Most of the owners belong to the long-suffering Hamid family, which has 65 members. The Israeli authorities want to displace the family and replace them with Jewish settlers. According to Ata Hamid, his family have neither the means to pay for the demolition costs nor anywhere else to go. Despite living in a prosperous city, he said, like other "Arab-Israelis" they suffer grave economic circumstances.
It's Gentrification not Ethnic Cleansing!!!
"...I told them I was Jewish, that I’d served in the army, and that I was prepared to leave if they’d give me a chance to pack, but they wouldn’t agree.”
It's happened to Jews as well!!!
Homeowner charged $35,000 by archeologists
A property owner and her family from Vancouver Island are up in arms over a $35,000 bill she was held responsible for after her land was registered as a heritage site.

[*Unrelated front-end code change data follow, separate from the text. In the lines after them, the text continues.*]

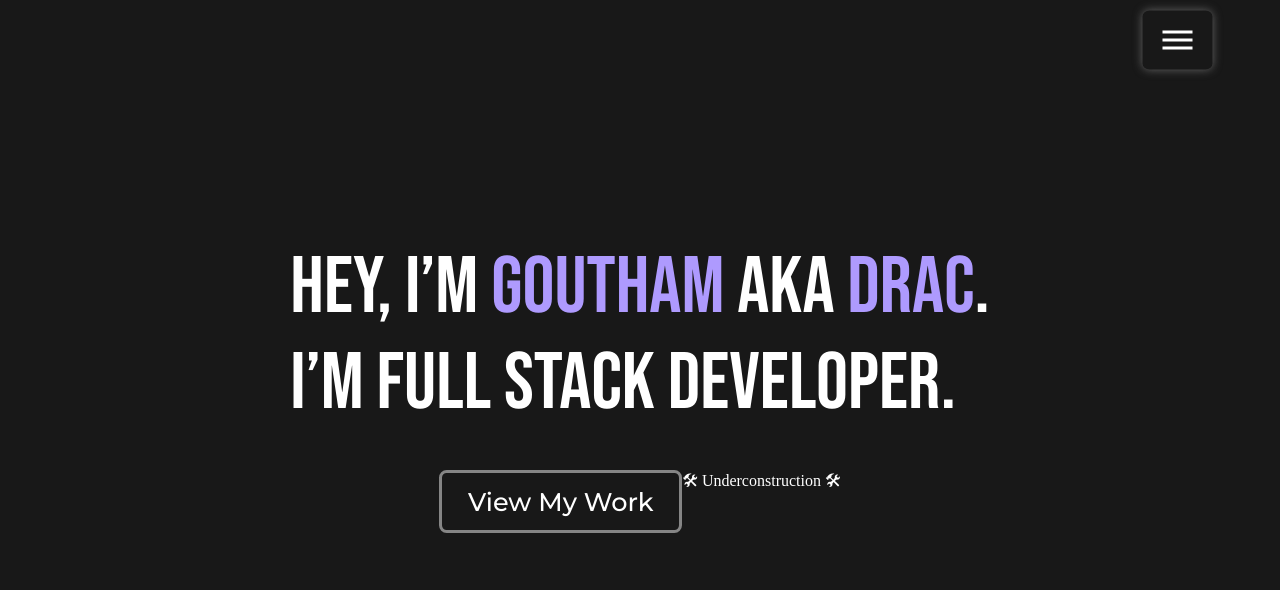
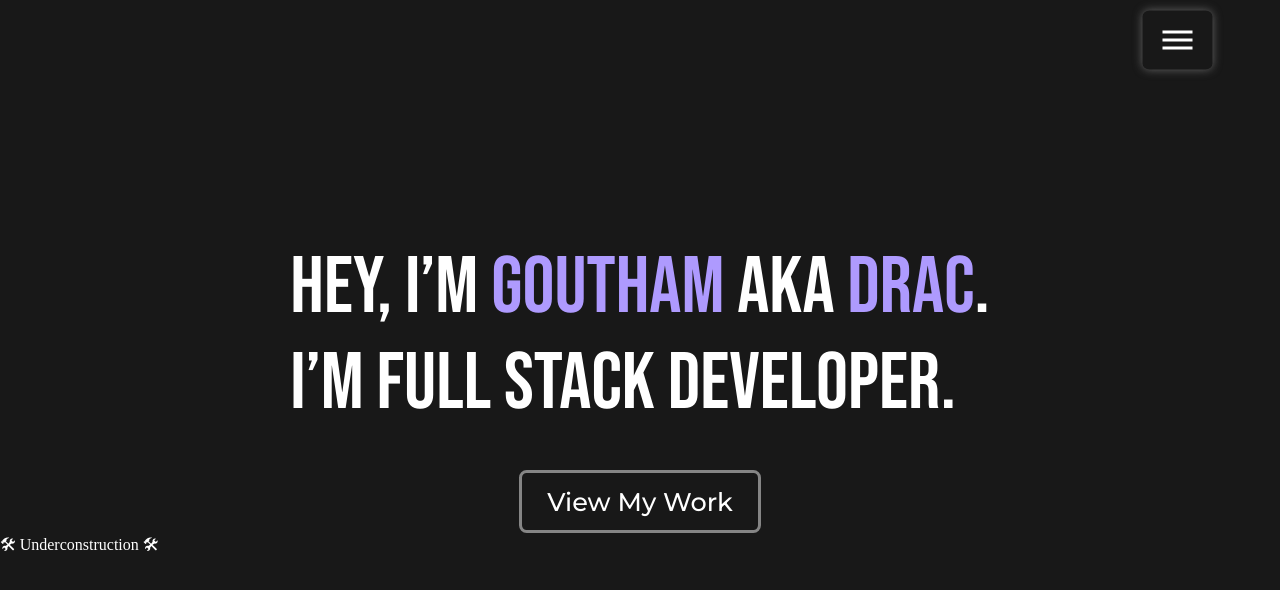
Before and after one commit to GOUTHAM-GR/design, a plain HTML site: page index.html in a window 1280 px wide. Drawn offline with nearby package versions, Linux system fonts and the light colour scheme.

Commit message:
Update index.html

```diff
--- a/index.html
+++ b/index.html
@@ -33,8 +33,8 @@
     </section>
     <section class="head-mid">
        <a target="_blank" href="https://goutham-gr.github.io/"><button class="btn">View My Work</button></a>
-        <p> 🛠 Underconstruction 🛠 </p>
     </section>
+         <div><p> 🛠 Underconstruction 🛠 </p></div>
 </section>
 
 <script src="app.js"></script>
```
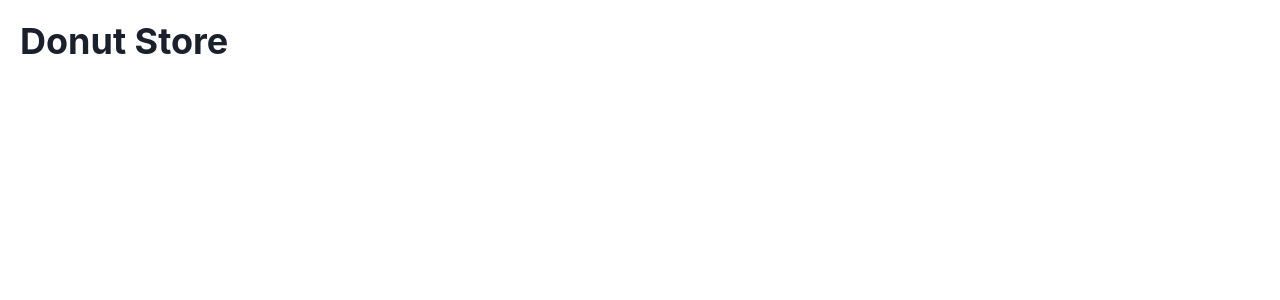
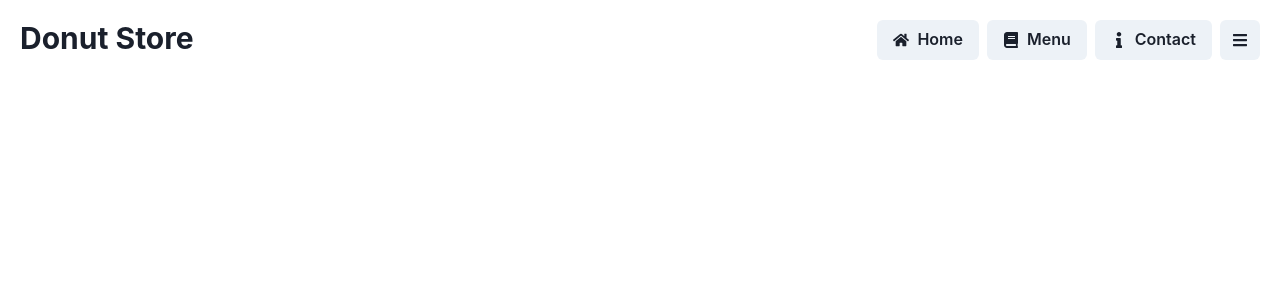
Before and after one commit to Brodypen/restaurant-page, a React (Create React App) app: page / in a window 1280 px wide. Shown: the top 300 px of the page. Built offline with nearby package versions, Linux system fonts and the light colour scheme.

Commit message:
Working NavMenu for dekstop

```diff
--- a/src/ColorModeSwitcher.js
+++ b/src/ColorModeSwitcher.js
@@ -1,18 +1,20 @@
 import React from 'react';
-import { useColorMode, useColorModeValue, MenuItem } from '@chakra-ui/react';
+import { useColorMode, useColorModeValue, Flex, MenuItem} from '@chakra-ui/react';
 import { FaMoon, FaSun } from 'react-icons/fa';
 
 export const ColorModeSwitcher = props => {
   const { toggleColorMode } = useColorMode();
   const text = useColorModeValue('dark', 'light');
   const SwitchIcon = useColorModeValue(FaMoon, FaSun);
-
   return (
     <MenuItem
+      minWidth='max-content'
       aria-label={`Switch to ${text} mode`}
       onClick={toggleColorMode}
       icon={<SwitchIcon />}
       {...props}
-    >{text.charAt(0).toUpperCase() + text.slice(1)} Mode</MenuItem>
+    >
+    {text.charAt(0).toUpperCase() + text.slice(1)} Mode
+    </MenuItem>
   );
 };
--- a/src/components/NavMenu.js
+++ b/src/components/NavMenu.js
@@ -1,9 +1,19 @@
-import React from 'react'
-
+import { Button, HStack, Link, Menu, Box, Spacer } from '@chakra-ui/react';
+import React from 'react';
+import { FaHome, FaBook, FaInfo, FaGithub } from 'react-icons/fa';
+import { ColorModeSwitcher } from '../ColorModeSwitcher';
+import HamburgerMenu from './HamburgerMenu';
 const NavMenu = () => {
   return (
-    <div>NavMenu</div>
-  )
-}
+    <div>
+      <HStack>
+        <Button leftIcon={<FaHome />}>Home</Button>
+        <Button leftIcon={<FaBook />}>Menu</Button>
+        <Button leftIcon={<FaInfo />}>Contact</Button>
+        <HamburgerMenu/>
+      </HStack>
+    </div>
+  );
+};
 
-export default NavMenu
+export default NavMenu;
--- a/src/components/TopNavBar.js
+++ b/src/components/TopNavBar.js
@@ -1,16 +1,17 @@
-import { Box, Flex, Heading } from '@chakra-ui/react'
-import { useMediaQuery } from '@chakra-ui/react'
-import React from 'react'
-import HamburgerMenu from './HamburgerMenu'
+import { Box, Flex, Heading } from '@chakra-ui/react';
+import { useMediaQuery } from '@chakra-ui/react';
+import React from 'react';
+import HamburgerMenu from './HamburgerMenu';
+import NavMenu from './NavMenu';
 
 const TopNavBar = () => {
-    const [isMobileSize] = useMediaQuery('(min-width: 480px)');
+  const [isMobileSize] = useMediaQuery('(min-width: 480px)');
   return (
     <Flex justifyContent="space-between">
-    <Heading>Donut Store</Heading>
-    {isMobileSize? <Box></Box> : <HamburgerMenu/>}
+      <Heading style={{whiteSpace: 'nowrap'}} fontSize="3xl">Donut Store</Heading>
+      {isMobileSize ? <NavMenu /> : <HamburgerMenu />}
     </Flex>
-  )
-}
+  );
+};
 
-export default TopNavBar
+export default TopNavBar;
```
Also changed, not shown: src/components/HamburgerMenu.js (+5 -2 lines).
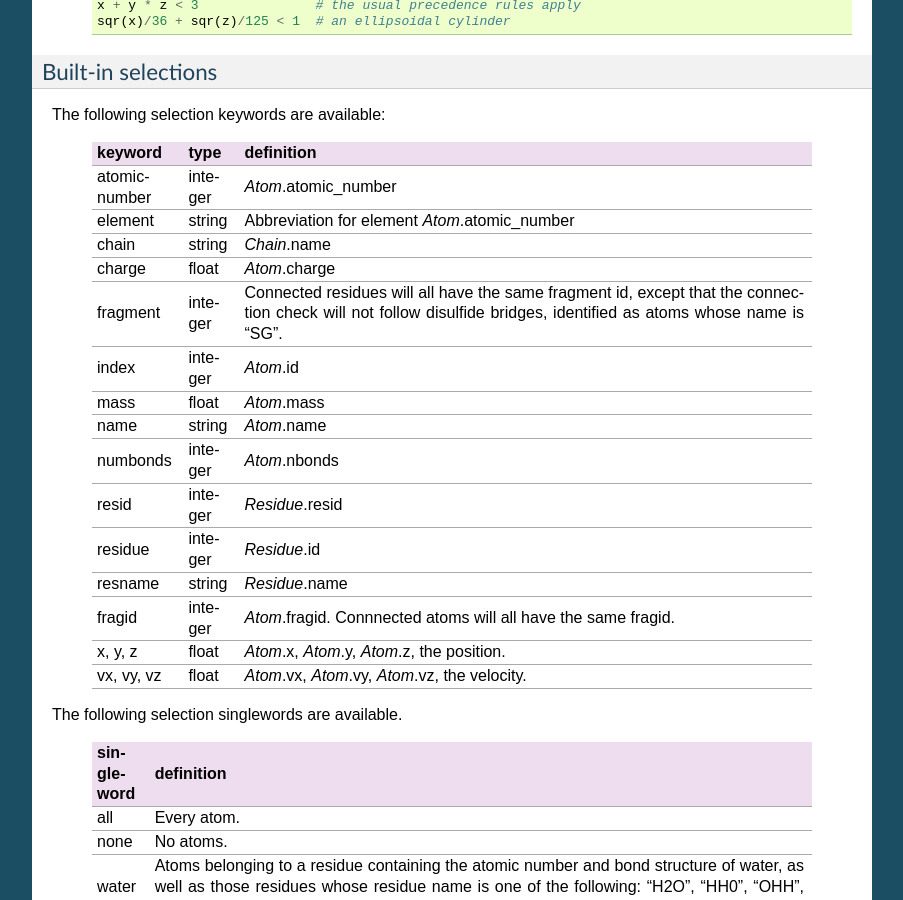
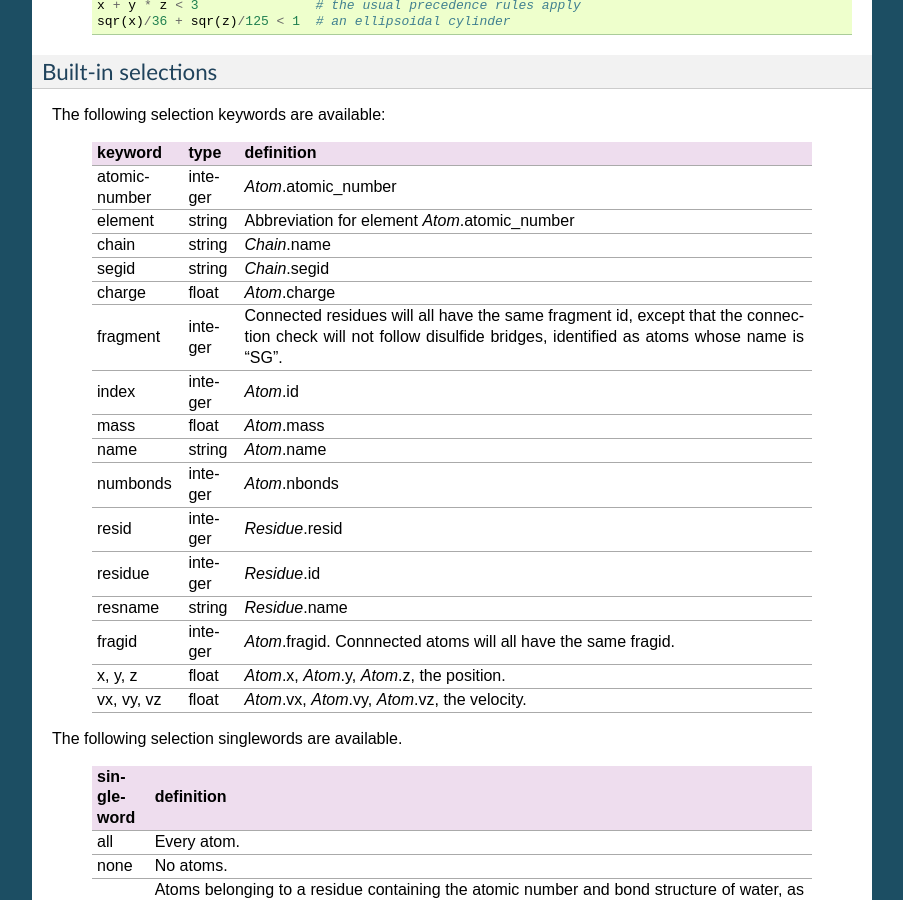
Before and after one commit to DEShawResearch/msys, a Sphinx documentation site: the page built from doc/source/selections.rst, in a window 1280 px wide and 900 px high, scrolled down 1870 px. Shown: the whole window, without its empty margins (198-1101 px from the left). Built offline with Sphinx 7.4.7, drawn with Linux system fonts in a browser that asks for light colours; the version number could not be read and is left out.

Commit message:
Document segid.
[git-p4: depot-paths = "//depot/desrad/main/sw/libs/msys/": change = 175389]

```diff
--- a/doc/source/selections.rst
+++ b/doc/source/selections.rst
@@ -126,6 +126,7 @@ The following selection keywords are available:
   atomicnumber      integer     `Atom`.atomic_number
   element           string      Abbreviation for element `Atom`.atomic_number
   chain             string      `Chain`.name
+  segid             string      `Chain`.segid
   charge            float       `Atom`.charge
   fragment          integer     Connected residues will all have the same
                                 fragment id, except that the connection
```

"We felt invaded," said Louise Allix.
Allix was required by law to hire an archeology team last year — to dig up the family property — before she was allowed to build a house just outside of Parksville. Bones and aboriginal artifacts were found, but her son said not much has been done with that discovery.
"It's just a box full of artifacts — that aren’t even on display," said Tim Allix. "If the B.C. government had to pay $35,000 for this, they wouldn't do it. They're saying 'Ah, let's just pass this on to the landowner.'"
400-yea r-old skeleton of aboriginal woman found in Sarnia backyard costs couple $5,000
A Sarnia couple who set out to build a fence dug up more than they bargained for recently when they unearthed a 400-year-old skeleton and got stuck with a $5,000 bill from the province.
The archeological misadventure began two weeks ago when Ken Campbell came across some bones while digging post holes in their backyard.
He put them aside, thinking they must have belonged to an animal. The following week, his wife, Nicole Sauve, asked about the bones, which sat unceremoniously atop a bucket of earth
“I said, ‘They’re not animal bones, Ken. Let’s dig some more and see what we can find,’ ”she said.
What they found was the rest of the skeleton of an aboriginal woman.
Under the province's Heritage Conservation Act, landowners whose property has been designated a heritage site cannot build until archeologists have done an assessment and removed any First Nations artifacts or human remains — at the landowner's expense.
Individual violators face possible fines of up to $2,000 or six months in jail for altering a heritage site and up to $50,000 or two years in jail for damaging one.
"I never would have imagined that there would be bones under the ground," said Louise, who has lived on the property for 40 years, in a neighbourhood where there are several other homes.
"We had a garden here and dug it up all the time and never found anything."